(Web document revisions)
+ + + +
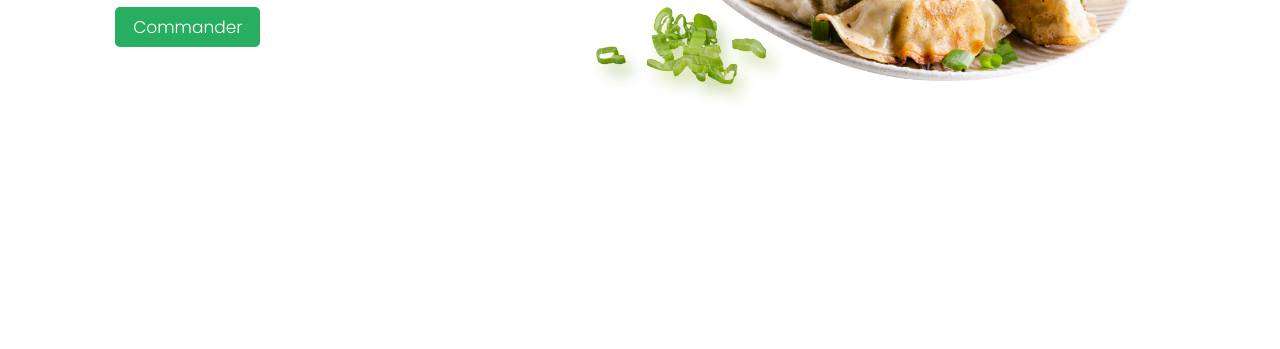
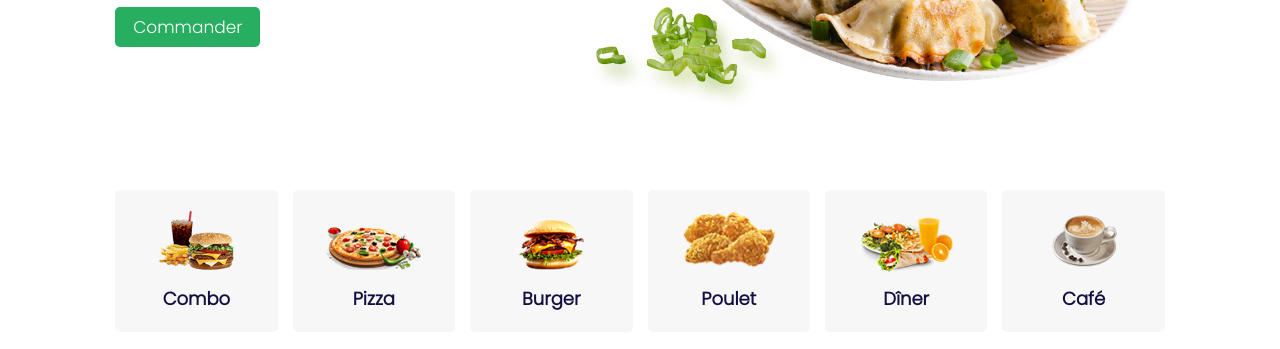
Before and after one commit to RENZOZ78/MAGIC-FOOD-PANAM, a plain HTML site: page index.html in a window 1280 px wide. Shown: the part 419-768 px from the top of the page. Drawn offline with Linux system fonts and the light colour scheme; a web font is replaced by a local one.

Commit message:
section category

```diff
--- a/index.html
+++ b/index.html
@@ -187,6 +187,44 @@
 </section>
 <!-- HOME SECTION-->
 
+<!-- SECITON CATEGORY  -->
+<section class="category">
+
+    <a href="#" class="box">
+        <img src="image/cat-1.png" alt="">
+        <h3>combo</h3>
+    </a>
+
+    <a href="#" class="box">
+        <img src="image/cat-2.png" alt="">
+        <h3>pizza</h3>
+    </a>
+
+    <a href="#" class="box">
+        <img src="image/cat-3.png" alt="">
+        <h3>burger</h3>
+    </a>
+
+    <a href="#" class="box">
+        <img src="image/cat-4.png" alt="">
+        <h3>poulet</h3>
+    </a>
+
+    <a href="#" class="box">
+        <img src="image/cat-5.png" alt="">
+        <h3>dîner</h3>
+    </a>
+
+    <a href="#" class="box">
+        <img src="image/cat-6.png" alt="">
+        <h3>café</h3>
+    </a>
+
+</section>
+<!-- FIN SECTION CATEGORY -->
+
+
+
     <script src="js/script.js"></script>
 </body>
 </html>
--- a/style.scss
+++ b/style.scss
@@ -430,6 +430,35 @@ form{
     }
   }
 
+.category{
+@include grid(16rem);
+padding-bottom: 5rem;
+
+    .box{
+        padding:2rem;
+        text-align: center;
+        border-radius: .5rem;
+        background: $light-bg;
+
+        &:hover{
+        background: $green;
+
+            h3{
+                color:$white;
+            }
+        }
+
+        img{
+        height: 7rem;
+        }
+
+        h3{
+        font-size: 1.8rem;
+        color:$black;
+        }
+    }
+}
+
 
 // MEDIA QUERY------------
 @media (max-width:991px){
```
Also changed, not shown: css/style.css, 1 other file.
+ + + +
# Problem
Lines from the entries that contain the string "index" are what must be copied.

# Completed task
Before and after one commit to RENZOZ78/MAGIC-FOOD-PANAM, a plain HTML site: page index.html in a window 1280 px wide. Shown: the part 419-768 px from the top of the page. Drawn offline with Linux system fonts and the light colour scheme; a web font is replaced by a local one.
--- a/index.html
+++ b/index.html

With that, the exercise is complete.